2) passagework moving us to new key
3) sudden melancholy, lyricism, bittersweetness
4) passagework laughing the melancholy off.
Call me a hopeless Romantic, PNW, but I feel that the melancholy of the second theme infects or flavors the laughing surrounding material. I feel you can view the whole exposition at once, in a flash, seeing all the disparate emotions—and from this vantage point it hits you … that the comic material revolves around the seriousness of the second theme, as a center from which it takes profundity and pleasure.
One last thing that the PNW should definitely have mentioned, the single most important thing. As I arrived at the bar with the not so healthy potato chips, a very nice person I know ambushed me: “that last movement, it’s not really Mozart, right?” she said, with savage emphasis on really, as if, come on. I couldn’t help feeling she was emboldened by the PNW to talk this way, to presume to know what’s “really” Mozart. Grr. There I was in my world, where this movement was the most Mozartean thing imaginable, and there was her world across the beer-laden table: where transgression makes it “not Mozart.” The word really kept echoing in my head, unhappily.

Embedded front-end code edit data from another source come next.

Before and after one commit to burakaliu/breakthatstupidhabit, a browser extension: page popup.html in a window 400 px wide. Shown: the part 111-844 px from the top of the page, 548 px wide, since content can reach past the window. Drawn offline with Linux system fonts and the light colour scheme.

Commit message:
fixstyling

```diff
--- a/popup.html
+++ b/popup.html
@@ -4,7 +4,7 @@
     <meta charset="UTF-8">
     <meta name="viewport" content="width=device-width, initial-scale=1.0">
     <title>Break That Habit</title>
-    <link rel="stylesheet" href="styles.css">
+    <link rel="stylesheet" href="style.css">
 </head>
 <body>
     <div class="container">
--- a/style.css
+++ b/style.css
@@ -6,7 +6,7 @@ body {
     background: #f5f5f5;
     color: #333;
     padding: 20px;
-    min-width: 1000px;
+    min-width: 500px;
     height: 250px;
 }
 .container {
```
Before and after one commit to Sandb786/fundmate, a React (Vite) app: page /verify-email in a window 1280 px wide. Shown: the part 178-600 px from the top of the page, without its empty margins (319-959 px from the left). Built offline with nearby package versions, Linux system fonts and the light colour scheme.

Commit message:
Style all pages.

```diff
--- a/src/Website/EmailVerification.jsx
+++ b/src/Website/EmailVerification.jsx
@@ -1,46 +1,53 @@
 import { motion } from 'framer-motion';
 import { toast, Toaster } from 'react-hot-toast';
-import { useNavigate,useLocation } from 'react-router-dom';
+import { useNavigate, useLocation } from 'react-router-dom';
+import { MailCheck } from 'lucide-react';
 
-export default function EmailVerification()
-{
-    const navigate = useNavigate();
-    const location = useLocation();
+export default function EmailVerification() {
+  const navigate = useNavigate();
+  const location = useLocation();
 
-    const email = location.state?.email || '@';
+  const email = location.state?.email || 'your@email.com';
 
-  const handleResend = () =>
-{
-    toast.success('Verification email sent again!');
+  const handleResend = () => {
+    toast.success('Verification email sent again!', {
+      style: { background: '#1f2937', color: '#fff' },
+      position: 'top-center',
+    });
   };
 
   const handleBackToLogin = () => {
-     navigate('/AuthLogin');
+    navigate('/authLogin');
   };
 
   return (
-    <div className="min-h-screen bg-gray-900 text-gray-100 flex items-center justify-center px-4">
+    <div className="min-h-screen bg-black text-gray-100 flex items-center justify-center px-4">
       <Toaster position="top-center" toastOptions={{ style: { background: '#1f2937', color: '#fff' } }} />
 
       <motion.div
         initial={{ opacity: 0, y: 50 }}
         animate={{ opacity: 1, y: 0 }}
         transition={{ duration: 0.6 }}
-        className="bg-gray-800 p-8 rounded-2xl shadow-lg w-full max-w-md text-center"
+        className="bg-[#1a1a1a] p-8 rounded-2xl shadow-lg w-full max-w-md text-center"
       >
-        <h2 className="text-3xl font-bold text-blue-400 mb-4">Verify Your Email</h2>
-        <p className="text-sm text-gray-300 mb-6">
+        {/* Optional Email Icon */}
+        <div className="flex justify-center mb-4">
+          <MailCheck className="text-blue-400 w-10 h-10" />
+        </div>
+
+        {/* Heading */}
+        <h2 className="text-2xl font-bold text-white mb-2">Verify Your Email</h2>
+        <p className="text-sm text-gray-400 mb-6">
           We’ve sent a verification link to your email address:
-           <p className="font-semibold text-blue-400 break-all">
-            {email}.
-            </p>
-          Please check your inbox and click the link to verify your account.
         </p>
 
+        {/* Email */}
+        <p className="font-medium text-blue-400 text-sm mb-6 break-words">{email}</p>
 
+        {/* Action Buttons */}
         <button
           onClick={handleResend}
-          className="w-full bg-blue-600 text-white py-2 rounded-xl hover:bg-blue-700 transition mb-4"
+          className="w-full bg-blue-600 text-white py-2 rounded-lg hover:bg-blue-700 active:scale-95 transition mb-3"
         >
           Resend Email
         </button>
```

She was upset by the Adagios in the last movement, which is the most marvelous weird thing that the PNW didn’t even find time to talk about. The rondo is just bouncing along, rollicking even, when Mozart interrupts these messages (his own messages!) to bring you an emergency announcement. Fermata, sudden slam on of the brakes, silence of suspense. Out of the blue: a lament in C minor, the piano in full diva over a lost love or something or other. Now, it’s patently ridiculous to have a depressive attack in the middle of a frolic; what Mozart is writing, therefore, is a joke tragedy. A giggling lament. It’s just beautiful enough that you might for a moment be seduced by it, drawn into its spell, briefly forget that we are in the rondo.

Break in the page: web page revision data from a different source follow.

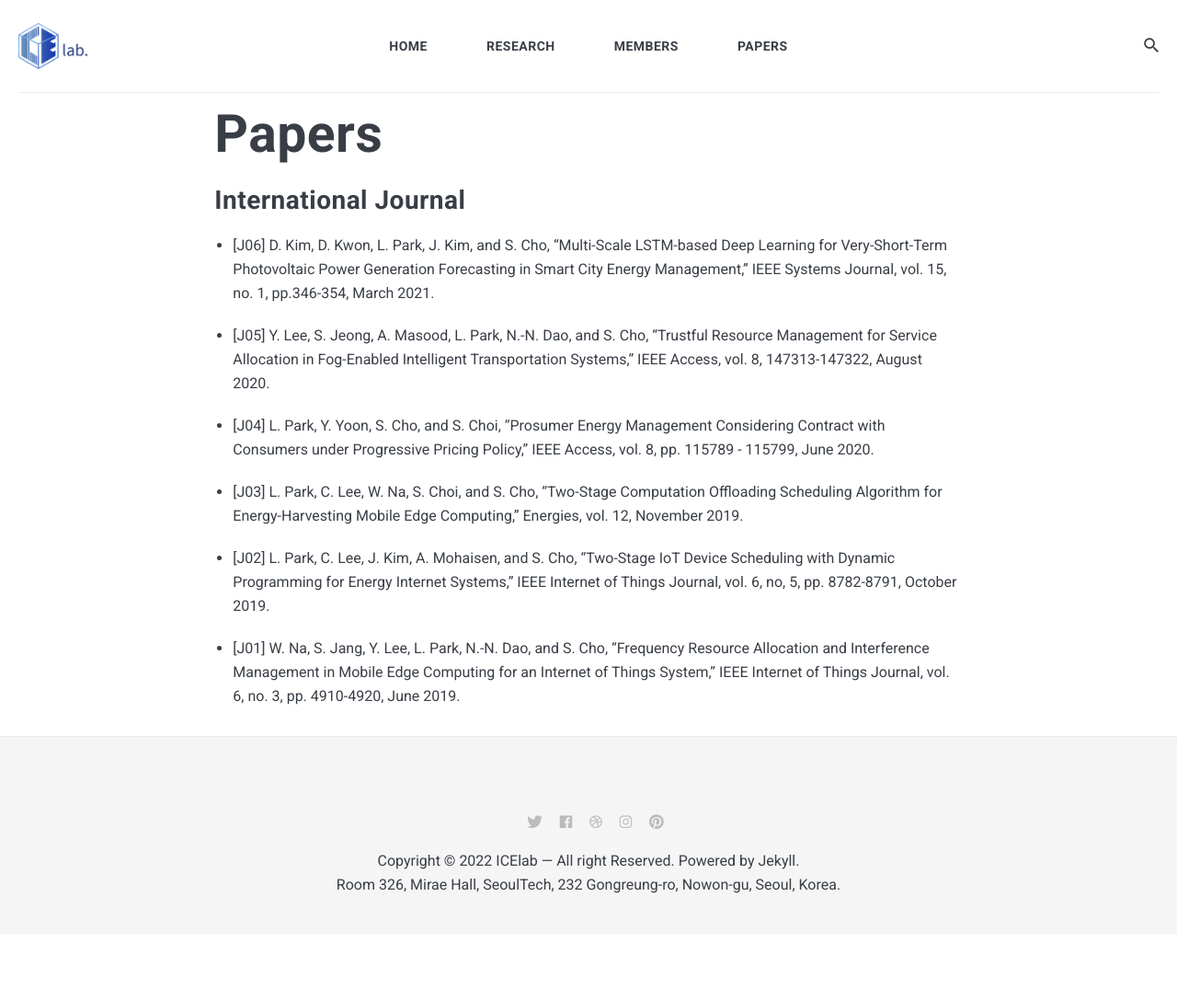
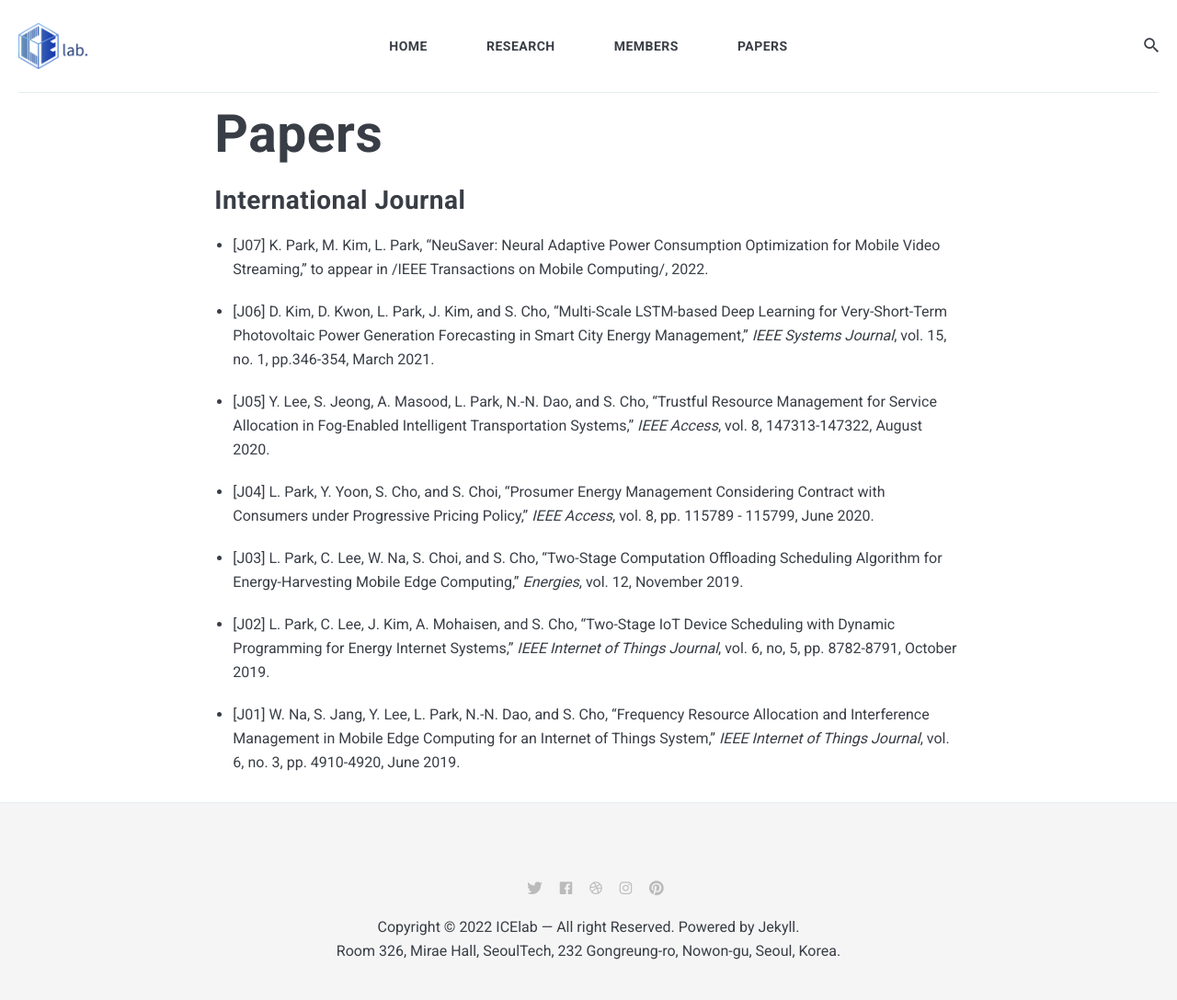
Before and after one commit to Icelab-2020/icelab-2020.github.io, a Jekyll site: the page built from _pages/02_papers.md, in a window 1280 px wide. Shown: the whole page at 92% size. Built offline with Jekyll 4.4.1, drawn with Linux system fonts in a browser that asks for light colours; nearby versions of some CDN libraries; our own code applies the rules of GitHub Pages for plain Markdown files; before the commit the page ends 1015 px from its top, so only the background shows below that.

Commit message:
Update 02_papers.md

```diff
--- a/_pages/02_papers.md
+++ b/_pages/02_papers.md
@@ -5,14 +5,16 @@ permalink: /02_papers/
 # image: 08.jpg
 ---
 ## International Journal
-* [J06] D. Kim, D. Kwon, L. Park, J. Kim, and S. Cho, "Multi-Scale LSTM-based Deep Learning for Very-Short-Term Photovoltaic Power Generation Forecasting in Smart City Energy Management," IEEE Systems Journal, vol. 15, no. 1, pp.346-354, March 2021.
+* [J07] K. Park, M. Kim, L. Park, "NeuSaver: Neural Adaptive Power Consumption Optimization for Mobile Video Streaming," to appear in /IEEE Transactions on Mobile Computing/, 2022.
 
-* [J05] Y. Lee, S. Jeong, A. Masood, L. Park, N.-N. Dao, and S. Cho, "Trustful Resource Management for Service Allocation in Fog-Enabled Intelligent Transportation Systems," IEEE Access, vol. 8, 147313-147322, August 2020.
+* [J06] D. Kim, D. Kwon, L. Park, J. Kim, and S. Cho, "Multi-Scale LSTM-based Deep Learning for Very-Short-Term Photovoltaic Power Generation Forecasting in Smart City Energy Management," *IEEE Systems Journal*, vol. 15, no. 1, pp.346-354, March 2021.
 
-* [J04] L. Park, Y. Yoon, S. Cho, and S. Choi, "Prosumer Energy Management Considering Contract with Consumers under Progressive Pricing Policy," IEEE Access, vol. 8, pp. 115789 - 115799,  June 2020.
+* [J05] Y. Lee, S. Jeong, A. Masood, L. Park, N.-N. Dao, and S. Cho, "Trustful Resource Management for Service Allocation in Fog-Enabled Intelligent Transportation Systems," *IEEE Access*, vol. 8, 147313-147322, August 2020.
 
-* [J03] L. Park, C. Lee, W. Na, S. Choi, and S. Cho, "Two-Stage Computation Offloading Scheduling Algorithm for Energy-Harvesting Mobile Edge Computing," Energies, vol. 12, November 2019.
+* [J04] L. Park, Y. Yoon, S. Cho, and S. Choi, "Prosumer Energy Management Considering Contract with Consumers under Progressive Pricing Policy," *IEEE Access*, vol. 8, pp. 115789 - 115799,  June 2020.
 
-* [J02] L. Park, C. Lee, J. Kim, A. Mohaisen, and S. Cho, "Two-Stage IoT Device Scheduling with Dynamic Programming for Energy Internet Systems," IEEE Internet of Things Journal,  vol. 6, no, 5,  pp. 8782-8791, October 2019.
+* [J03] L. Park, C. Lee, W. Na, S. Choi, and S. Cho, "Two-Stage Computation Offloading Scheduling Algorithm for Energy-Harvesting Mobile Edge Computing," *Energies*, vol. 12, November 2019.
 
-* [J01] W. Na, S. Jang, Y. Lee, L. Park, N.-N. Dao, and S. Cho, "Frequency Resource Allocation and Interference Management in Mobile Edge Computing for an Internet of Things System," IEEE Internet of Things Journal, vol. 6, no. 3, pp. 4910-4920, June 2019.
+* [J02] L. Park, C. Lee, J. Kim, A. Mohaisen, and S. Cho, "Two-Stage IoT Device Scheduling with Dynamic Programming for Energy Internet Systems," *IEEE Internet of Things Journal*,  vol. 6, no, 5,  pp. 8782-8791, October 2019.
+
+* [J01] W. Na, S. Jang, Y. Lee, L. Park, N.-N. Dao, and S. Cho, "Frequency Resource Allocation and Interference Management in Mobile Edge Computing for an Internet of Things System," *IEEE Internet of Things Journal*, vol. 6, no. 3, pp. 4910-4920, June 2019.
```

To write sadness satirically, with a twinkle in your eye, is truly wicked. Naughty Mozart!
This Adagio rings twice, like the postman. Once near the beginning, and again near the end. After this second minor episode Mozart pulls out a double whammy of genius, piling weirdness upon weirdness. Let’s just point out that each and every phrase of the rondo theme ends with a little blip, tag, suffix:
… which of course is quite charming and silly. Out of this silliness comes Mozart’s master stroke: the last time we hear the theme, after this second tragic Adagio, suddenly this suffix multiplies itself, takes over, becomes an obsession, distributes itself through the orchestra, aww hell, let’s let some Brit explain it:
this fragment, tossed between piano and orchestra and multiplied ad infinitum, sails though the whole coda like a flight of fairies in a darkening wood …
Well put, Cuthbert Morton Girdlestone! The blip goes bananas, becomes a murmuring, a continuous laughter, and fragments of the theme echo, ever quieter, ever quieter …
A more beautiful joke could hardly be imagined. After the ridiculous lament comes the most serious, meaningful laughter. So often in the classical composers, the profound thing comes through the deflation of a false profundity, a pomposity punctured …. no not this claptrap, Beethoven says, but if I change one thing about it, slightly alter the proportions, sabotage the usual harmony somehow … there it is. Here too, Mozart directs our attention away from all kinds of normal possible endings, away from the Adagio’s temptations, away from convention itself to the transcendent possibilities of an idiotic suffix. Allowing the laughter to vanish into nothing, Mozart gives the feeling/illusion that it continues forever, eternally. A mirth that overcomes everything—lament, melancholy, fanfare–with its more profound insight, its fleeting permanence. And that, my friends, is really Mozart. Now hand me another potato chip before someone gets hurt.